■ **WHAT THE EXERCISE ASKS**: Every line in the material below that includes "price" should be copied.

■ **RECORDS SUPPLIED**:
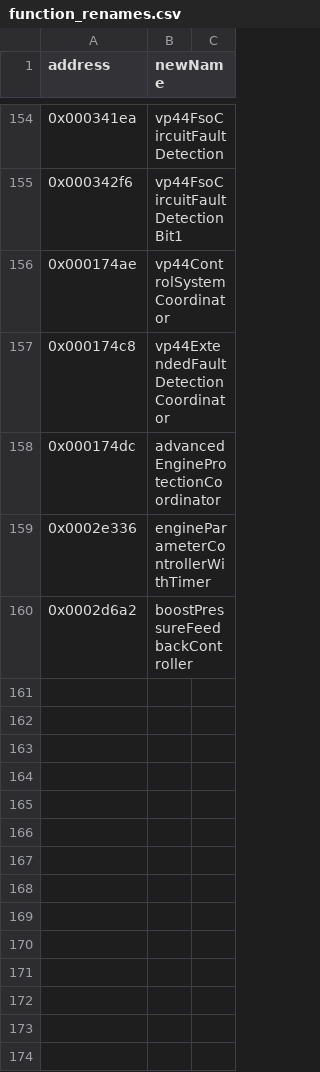
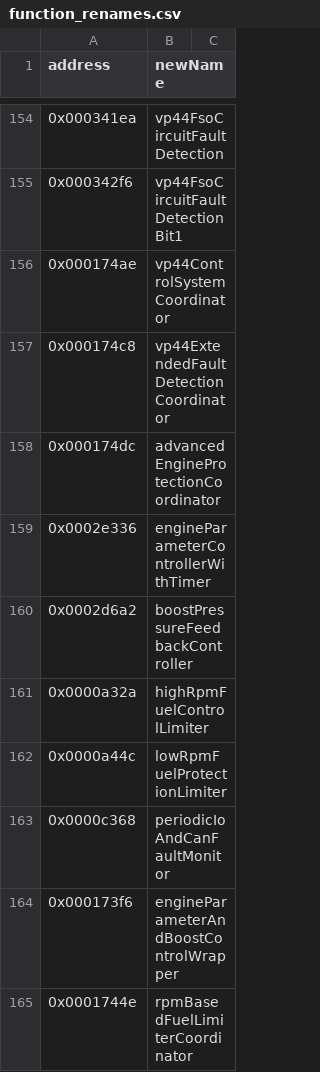
Before and after one commit to jlaustill/J90280.05.analysis, a CSV file: ghidra/CM550.rep/function_renames.csv, drawn as a sheet; only a part is shown, gaps mark what is left out; the diff names each change by its address in the sheet, - before the commit and + after, or states it on an @@ line.

```diff
--- a/ghidra/CM550.rep/function_renames.csv
+++ b/ghidra/CM550.rep/function_renames.csv
+row 161: 0x0000a32a | highRpmFuelControlLimiter
+row 162: 0x0000a44c | lowRpmFuelProtectionLimiter
+row 163: 0x0000c368 | periodicIoAndCanFaultMonitor
+row 164: 0x000173f6 | engineParameterAndBoostControlWrapper
+row 165: 0x0001744e | rpmBasedFuelLimiterCoordinator
```
Also changed, not shown: ghidra/CM550.rep/global_variables.csv, ghidra/CM550.rep/labels.csv.
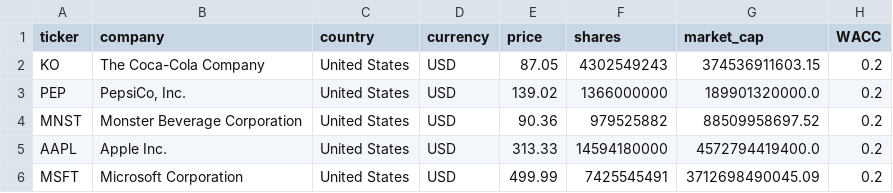
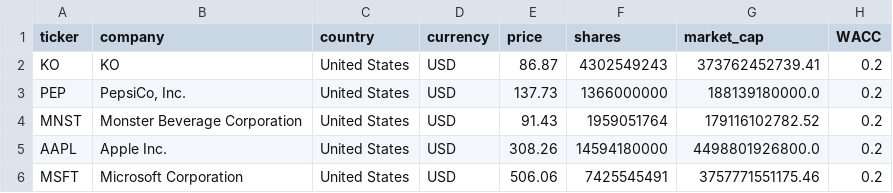
Before and after one commit to franciscocavanna/ticker, a CSV file: frontend/public/data/Scorecards_v2.csv, drawn as a sheet; only a part is shown; the diff names each change by its address in the sheet, - before the commit and + after, or states it on an @@ line.

```diff
--- a/frontend/public/data/Scorecards_v2.csv
+++ b/frontend/public/data/Scorecards_v2.csv
-B2 (company): The Coca-Cola Company
+B2 (company): KO
-E2 (price): 87.05
+E2 (price): 86.87
-G2 (market_cap): 374536911603.15
+G2 (market_cap): 373762452739.41
-E3 (price): 139.02
+E3 (price): 137.73
-G3 (market_cap): 189901320000.0
+G3 (market_cap): 188139180000.0
-E4 (price): 90.36
+E4 (price): 91.43
-F4 (shares): 979525882
+F4 (shares): 1959051764
-G4 (market_cap): 88509958697.52
+G4 (market_cap): 179116102782.52
-E5 (price): 313.33
+E5 (price): 308.26
-G5 (market_cap): 4572794419400.0
+G5 (market_cap): 4498801926800.0
-E6 (price): 499.99
+E6 (price): 506.06
-G6 (market_cap): 3712698490045.09
+G6 (market_cap): 3757771551175.46
```
Also changed, not shown: 1 other file.
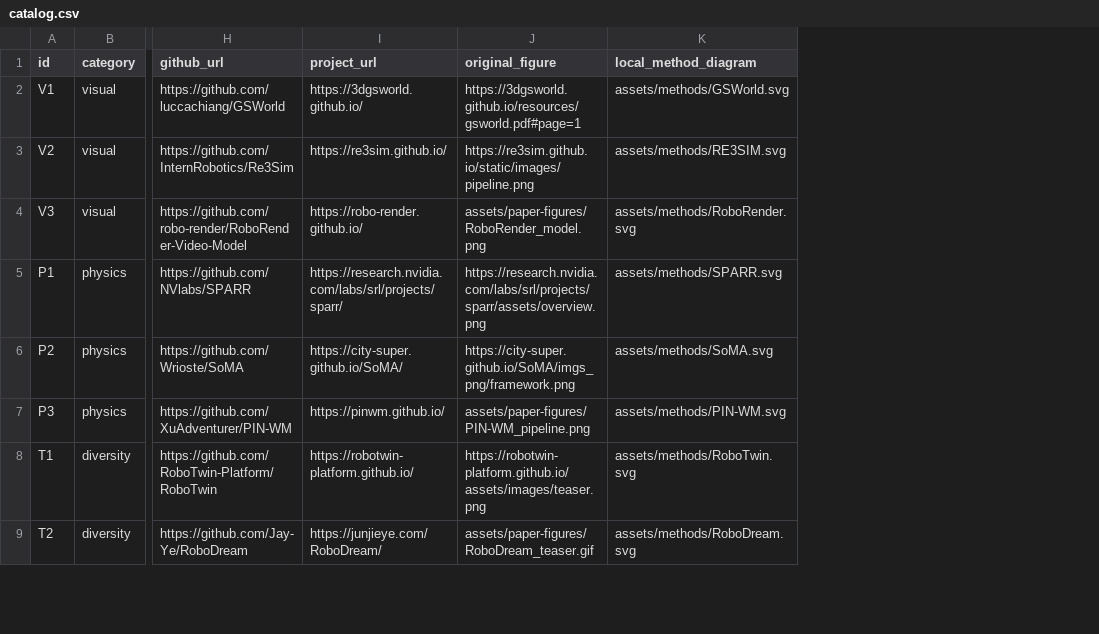
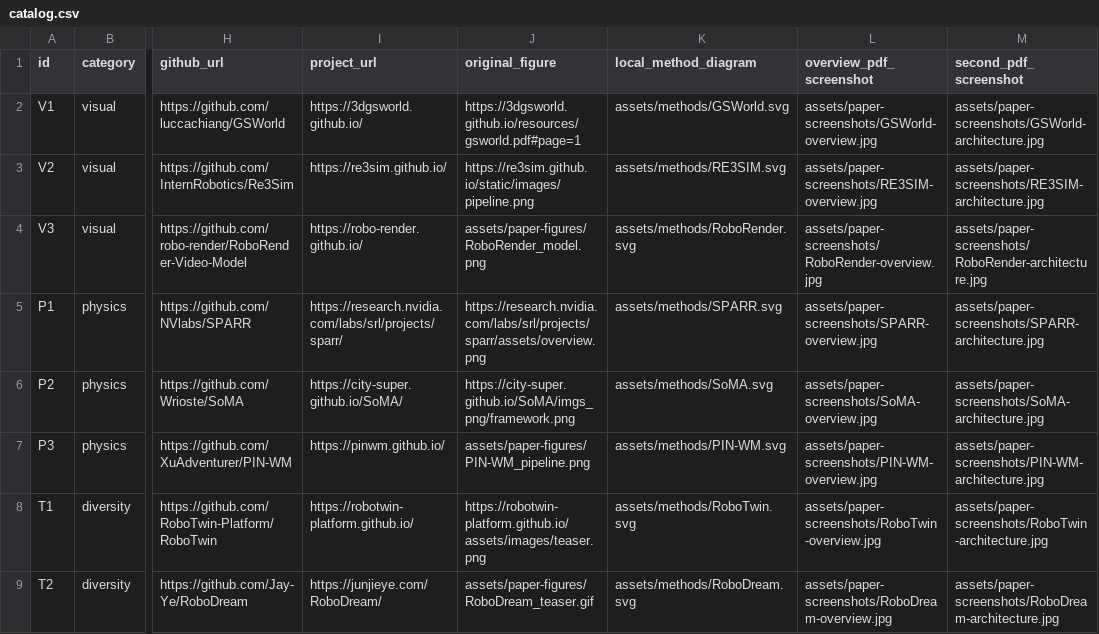
Before and after one commit to AforestSong/Sim2Real-Frontier-Survey, a CSV file: papers/catalog.csv, drawn as a sheet; only a part is shown, gaps mark what is left out; the diff names each change by its address in the sheet, - before the commit and + after, or states it on an @@ line.

Commit message:
docs: index 24 original paper screenshots and remove temporary PDF previews

```diff
--- a/papers/catalog.csv
+++ b/papers/catalog.csv
+column L (overview_pdf_screenshot), rows 2-9: assets/paper-screenshots/GSWorld-overview.jpg | assets/paper-screenshots/RE3SIM-overview.jpg | assets/paper-screenshots/RoboRender-overview.jpg | assets/paper-screenshots/SPARR-overview.jpg | assets/paper-screenshots/SoMA-overview.jpg | assets/paper-screenshots/PIN-WM-overview.jpg | assets/paper-screenshots/RoboTwin-overview.jpg | assets/paper-screenshots/RoboDream-overview.jpg
+column M (second_pdf_screenshot), rows 2-9: assets/paper-screenshots/GSWorld-architecture.jpg | assets/paper-screenshots/RE3SIM-architecture.jpg | assets/paper-screenshots/RoboRender-architecture.jpg | assets/paper-screenshots/SPARR-architecture.jpg | assets/paper-screenshots/SoMA-architecture.jpg | assets/paper-screenshots/PIN-WM-architecture.jpg | assets/paper-screenshots/RoboTwin-architecture.jpg | assets/paper-screenshots/RoboDream-architecture.jpg
```
Also changed, not shown: 9 other files.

■ **RESULT OF THE TASK**:
-E2 (price): 87.05
+E2 (price): 86.87
-E3 (price): 139.02
+E3 (price): 137.73
-E4 (price): 90.36
+E4 (price): 91.43
-E5 (price): 313.33
+E5 (price): 308.26
-E6 (price): 499.99
+E6 (price): 506.06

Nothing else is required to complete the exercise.